Juicing vs. Smoothies
It depends on your health goals
If you want the most nutrients per glass, you’ll want to juice. Ninety-five percent of the vitamins, minerals and enzymes we need are in the juice of raw vegetables and fruits. The emphasis should be on vegetables 5:1 over fruits. This highly concentrated mega-cocktail of nutrients enters your bloodstream rapidly and by-passes your digestive system. Your digestive system gets a rest and your body gets a power-packed infusion of nutrients.
When you juice, you are not getting the fiber – just the vitamins, minerals, antioxidants and enzymes. You get the nutrition without the fiber. If you don’t have enough fiber in your diet from fresh whole foods, this might not be the option for you.
On the other hand, when you have a smoothie, you get vitamins, minerals, antioxidants, enzymes and fiber. The nutrient density is less than what you get in freshly made juice, because the quantity of produce you use in a smoothie is significantly less than when you make juice. However, you get all the fiber from the vegetables and fruits you use in a smoothie. Like with juice, I recommend vegetables 5:1 over fruits. Fruit smoothies are high in sugars and most people could use less sugar in their diets, even if it is from whole foods.

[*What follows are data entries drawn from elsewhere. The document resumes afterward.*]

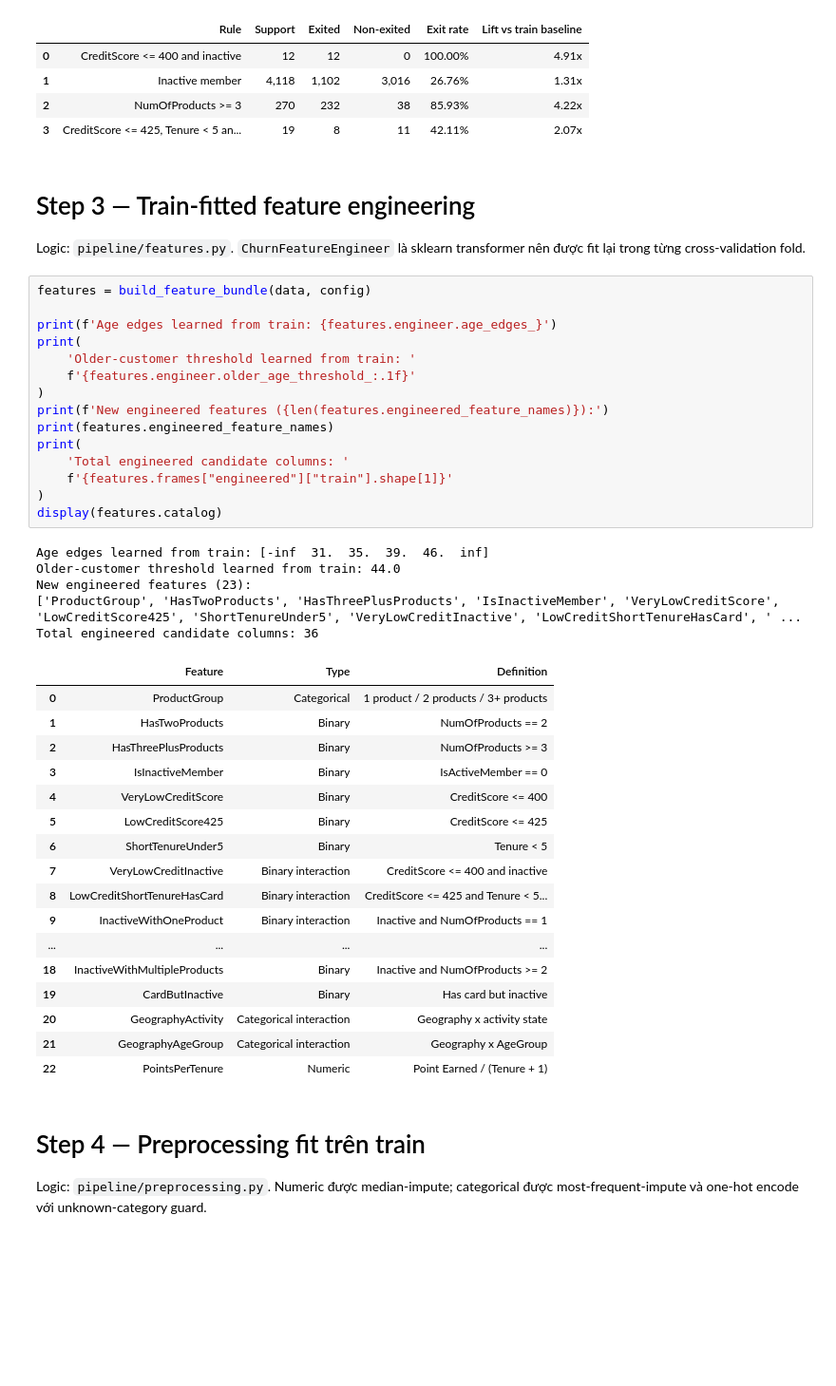
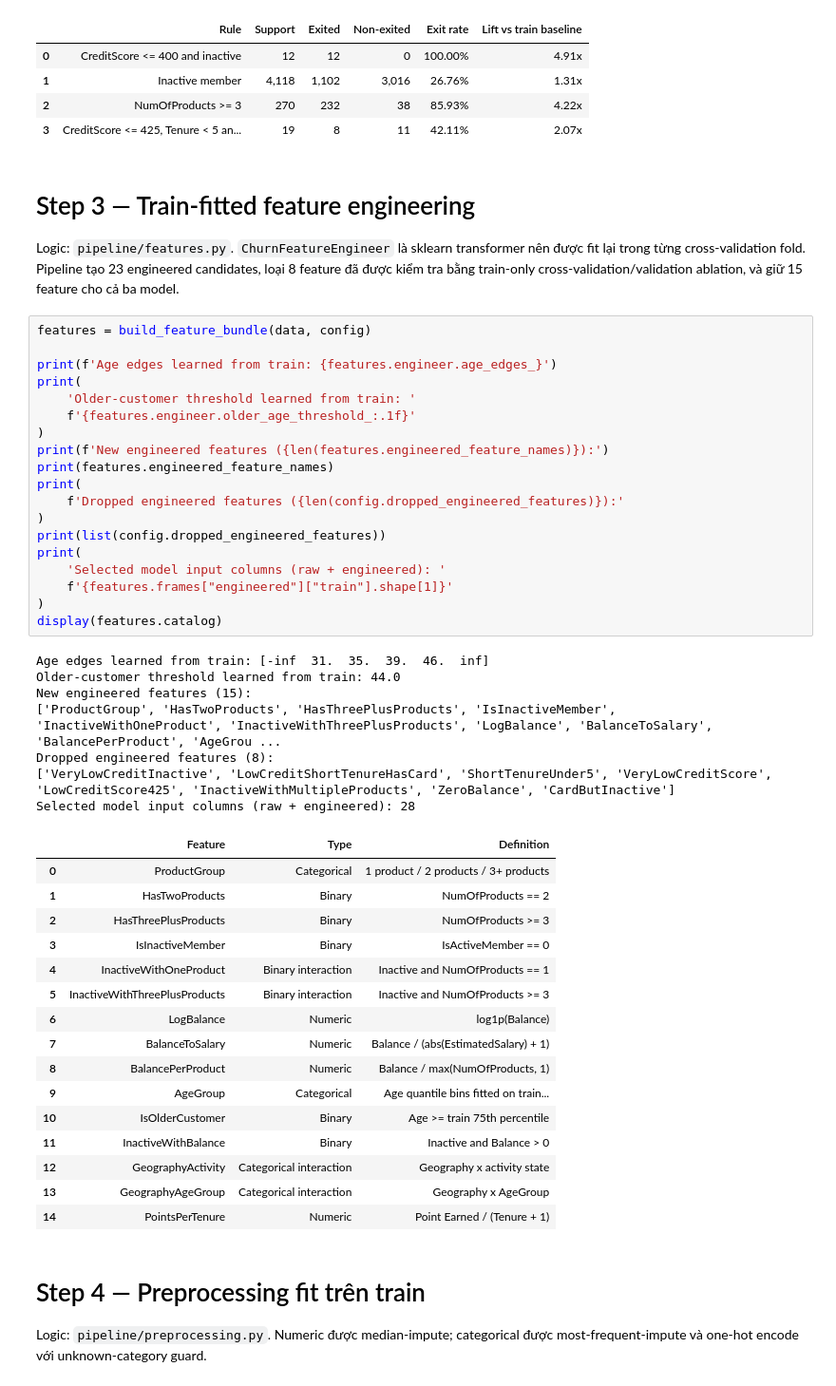
Before and after one commit to ntminh2107/churn-rate, a Jupyter notebook: 02_customer_churn_records_lightgbm.ipynb, the cells around one changed output. Shown at 95% size. Drawn from its saved outputs; the diff is of its cells as text; blank space fills up the shorter version.

```diff
--- a/02_customer_churn_records_lightgbm.ipynb
+++ b/02_customer_churn_records_lightgbm.ipynb
@@ -117,45 +112,50 @@ Train baseline churn rate: 20.38%
 # %% [markdown]
 # Step 3 — Train-fitted feature engineering
 
-Logic: `pipeline/features.py`. `ChurnFeatureEngineer` là sklearn transformer nên được fit lại trong từng cross-validation fold.
+Logic: `pipeline/features.py`. `ChurnFeatureEngineer` là sklearn transformer nên được fit lại trong từng cross-validation fold. Pipeline tạo 23 engineered candidates, loại 8 feature đã được kiểm tra bằng train-only cross-validation/validation ablation, và giữ 15 feature cho cả ba model.
 # %%
 features = build_feature_bundle(data, config)
 
 print(f'Age edges learned from train: {features.engineer.age_edges_}')
 print(
     'Older-customer threshold learned from train: '
     f'{features.engineer.older_age_threshold_:.1f}'
 )
 print(f'New engineered features ({len(features.engineered_feature_names)}):')
 print(features.engineered_feature_names)
 print(
-    'Total engineered candidate columns: '
+    f'Dropped engineered features ({len(config.dropped_engineered_features)}):'
+)
+print(list(config.dropped_engineered_features))
+print(
+    'Selected model input columns (raw + engineered): '
     f'{features.frames["engineered"]["train"].shape[1]}'
 )
 display(features.catalog)
 # %% [output]
 Age edges learned from train: [-inf  31.  35.  39.  46.  inf]
 Older-customer threshold learned from train: 44.0
-New engineered features (23):
-['ProductGroup', 'HasTwoProducts', 'HasThreePlusProducts', 'IsInactiveMember', 'VeryLowCreditScore', 'LowCreditScore425', 'ShortTenureUnder5', 'VeryLowCreditInactive', 'LowCreditShortTenureHasCard', ' ...
-Total engineered candidate columns: 36
+New engineered features (15):
+['ProductGroup', 'HasTwoProducts', 'HasThreePlusProducts', 'IsInactiveMember', 'InactiveWithOneProduct', 'InactiveWithThreePlusProducts', 'LogBalance', 'BalanceToSalary', 'BalancePerProduct', 'AgeGrou ...
+Dropped engineered features (8):
+['VeryLowCreditInactive', 'LowCreditShortTenureHasCard', 'ShortTenureUnder5', 'VeryLowCreditScore', 'LowCreditScore425', 'InactiveWithMultipleProducts', 'ZeroBalance', 'CardButInactive']
+Selected model input columns (raw + engineered): 28
 |  | Feature | Type | Definition |
 | 0 | ProductGroup | Categorical | 1 product / 2 products / 3+ products |
 | 1 | HasTwoProducts | Binary | NumOfProducts == 2 |
 | 2 | HasThreePlusProducts | Binary | NumOfProducts >= 3 |
 | 3 | IsInactiveMember | Binary | IsActiveMember == 0 |
-| 4 | VeryLowCreditScore | Binary | CreditScore <= 400 |
-| 5 | LowCreditScore425 | Binary | CreditScore <= 425 |
-| 6 | ShortTenureUnder5 | Binary | Tenure < 5 |
-| 7 | VeryLowCreditInactive | Binary interaction | CreditScore <= 400 and inactive |
-| 8 | LowCreditShortTenureHasCard | Binary interaction | CreditScore <= 425 and Tenure < 5... |
-| 9 | InactiveWithOneProduct | Binary interaction | Inactive and NumOfProducts == 1 |
-| ... | ... | ... | ... |
-| 18 | InactiveWithMultipleProducts | Binary | Inactive and NumOfProducts >= 2 |
-| 19 | CardButInactive | Binary | Has card but inactive |
-| 20 | GeographyActivity | Categorical interaction | Geography x activity state |
-| 21 | GeographyAgeGroup | Categorical interaction | Geography x AgeGroup |
-| 22 | PointsPerTenure | Numeric | Point Earned / (Tenure + 1) |
+| 4 | InactiveWithOneProduct | Binary interaction | Inactive and NumOfProducts == 1 |
+| 5 | InactiveWithThreePlusProducts | Binary interaction | Inactive and NumOfProducts >= 3 |
+| 6 | LogBalance | Numeric | log1p(Balance) |
+| 7 | BalanceToSalary | Numeric | Balance / (abs(EstimatedSalary) + 1) |
+| 8 | BalancePerProduct | Numeric | Balance / max(NumOfProducts, 1) |
+| 9 | AgeGroup | Categorical | Age quantile bins fitted on train... |
+| 10 | IsOlderCustomer | Binary | Age >= train 75th percentile |
+| 11 | InactiveWithBalance | Binary | Inactive and Balance > 0 |
+| 12 | GeographyActivity | Categorical interaction | Geography x activity state |
+| 13 | GeographyAgeGroup | Categorical interaction | Geography x AgeGroup |
+| 14 | PointsPerTenure | Numeric | Point Earned / (Tenure + 1) |
 # %% [markdown]
 # Step 4 — Preprocessing fit trên train
 
```
Also changed, not shown: parts of 23 cells of this notebook, 11 other files.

Both freshly made juice and smoothies can be healthy choices. It’s a matter of what your health goals are.
Here’s the recipe for the juice I make every day from all organic produce:
4 ounces of green juice from cilantro, parsley, collards and kale
1 inch piece of fresh ginger root
half a cucumber or enough to make 4 ounces of cucumber juice
1 small beet or half a medium beet
2 carrots (the carrots and beet should make about 4 ounces)
4 ounces of celery juice (about 3-4 ribs)
Squeeze the juice of half a lemon into the bottom a large mug, then pour in the juice and stir.
Posted in: Health & Wellness, Healthy Eating Tips